STEYNING, England, November 23, 2011 /PRNewswire/ --
Influencers and decision-makers from across the Middle East and North Africa will discuss the unprecedented opportunity to improve women's rights in the region at a 4-day conference organised by the British Council. The event will take place at Wiston House in Sussex from 24 - 27 November.
With national constitutions being drafted or revised across the region following the Arab Spring, the conference will look at how best to make the most of this opportunity to embed women's rights at a constitutional level. In a series of presentations and discussions, international experts will share case examples of success stories where women's rights have already been enshrined in Constitutions, plus pitfalls to avoid.
In organising the conference, the British Council has worked closely with leading gender equality consultancy Shevolution - which designs and implements training programmes, needs assessment reports and communication initiatives all over the world.

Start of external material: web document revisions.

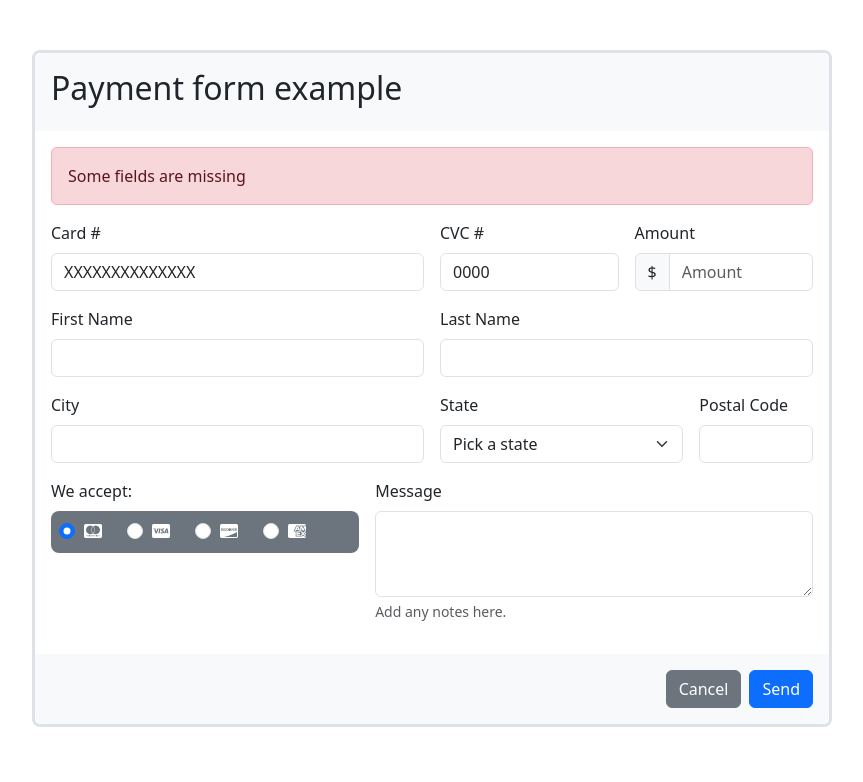
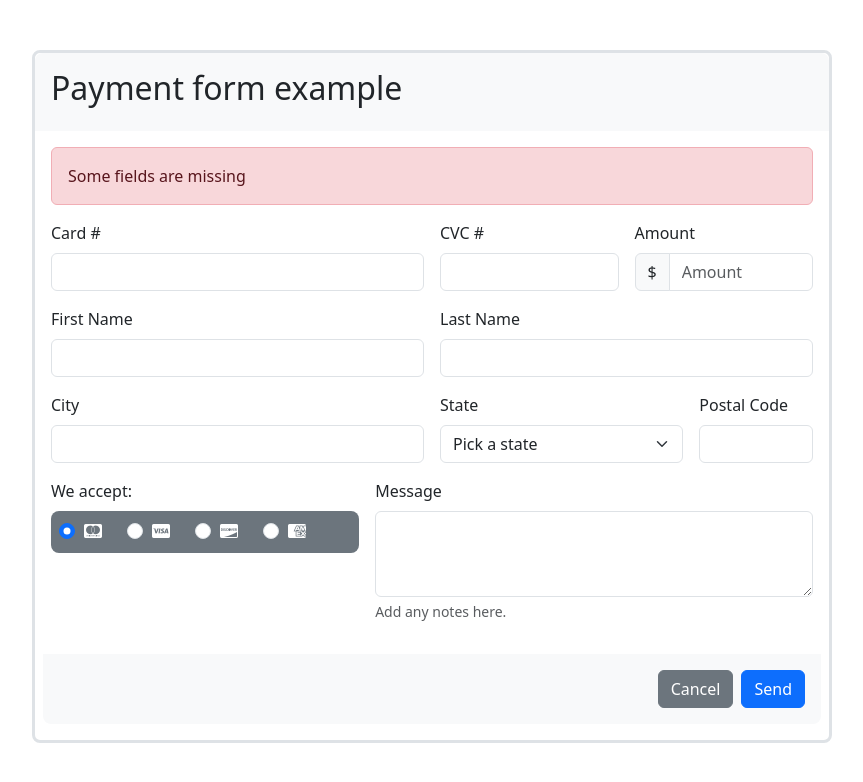
Before and after one commit to StivGav/Formulario-Bootstrap, a plain HTML site: page index.html in a window 1280 px wide. Shown: the whole page, without its empty margins (208-1071 px from the left). Drawn offline with nearby package versions, Linux system fonts and the light colour scheme.

Commit message:
Arreglo de los botones y los value del formulario

```diff
--- a/index.html
+++ b/index.html
@@ -34,12 +34,12 @@
 
                 <div class="col-md-6">
                     <label for="cardNum" class="form-label">Card #</label>
-                    <input type="text" class="form-control" id="cardNum" value="XXXXXXXXXXXXXX"
+                    <input type="text" class="form-control" id="cardNum" value=" "
                         placeholder="Card Number">
                 </div>
                 <div class="col-md-3">
                     <label for="cvcNum" class="form-label">CVC #</label>
-                    <input type="text" class="form-control" id="cvcNum" value="0000" placeholder="CVC">
+                    <input type="text" class="form-control" id="cvcNum" value=" " placeholder="CVC">
                 </div>
                 <div class="col-md-3">
                     <label for="amount" class="form-label">Amount</label>
@@ -118,12 +118,13 @@
                     <p class="form-text mt-1">Add any notes here.</p>
                 </div>
 
+                <div class="d-flex justify-content-end w-100 bg-light p-3 rounded-bottom-3">
+                    <button type="button" class="btn btn-secondary me-2">Cancel</button>
+                    <button type="submit" class="btn btn-primary">Send</button>
+                </div>
             </form>
         </div>
-        <div class="d-flex justify-content-end w-100 bg-light p-3 rounded-bottom-3">
-            <button type="button" class="btn btn-secondary me-2">Cancel</button>
-            <button type="submit" class="btn btn-primary">Send</button>
-        </div>
+
 
     </div>
     <script src="https://cdn.jsdelivr.net/npm/bootstrap@5.3.3/dist/js/bootstrap.bundle.min.js"
```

Delegates - both female and male - will come to the UK from countries including Egypt, Iraq, Jordan, Kuwait, Lebanon, Libya, Oman, Tunisia and Saudi Arabia. Key speakers at the conference will include Susan H Williams - The Walter W. Foskett Professor of Law and the Director of the Center for Constitutional Democracy at the Indiana University Maurer School of Law.
The conference is part of the British Council's work to build trust for the UK through education, English and the arts. The organisation works across the Middle East and North Africa to help improve skills and the development of stronger civil societies, and has been active in the region since the 1930s.
Martin Davidson, British Council Chief Executive, who will speak on the opening day of the conference, said: "The role played by young people in the recent upheavals in the Arab world has caught the attention of the world. Less noticed, but potentially every bit as far-reaching, are the changes effected and sought by women - of all ages. Across the Middle East and North Africa, women are voicing thoughts on how their countries are run, asking to make a greater contribution to their societies, and protesting against injustice. An extraordinary opportunity is now emerging. With constitutions in many countries being rewritten or reframed, there's a chance to enshrine those aspirations into law. The British Council has been working for many years with Middle Eastern partners to improve women's access to education and economic benefit, and I am delighted that we are trusted by lawyers, drafters, activists and others from the region to convene this important discussion on constitutional rights."
Notes to Editors:
The British Council is the UK's international organisation for educational opportunities and cultural relations. We create international opportunities for the people of the UK and other countries and build trust between them worldwide. We work in over 100 countries in the arts, education and English and in 2010/11 we engaged face to face with 30 million people and reached 578 million. For more information, please visit: http://www.britishcouncil.org
SOURCE British Council, Middle East and North Africa, Cairo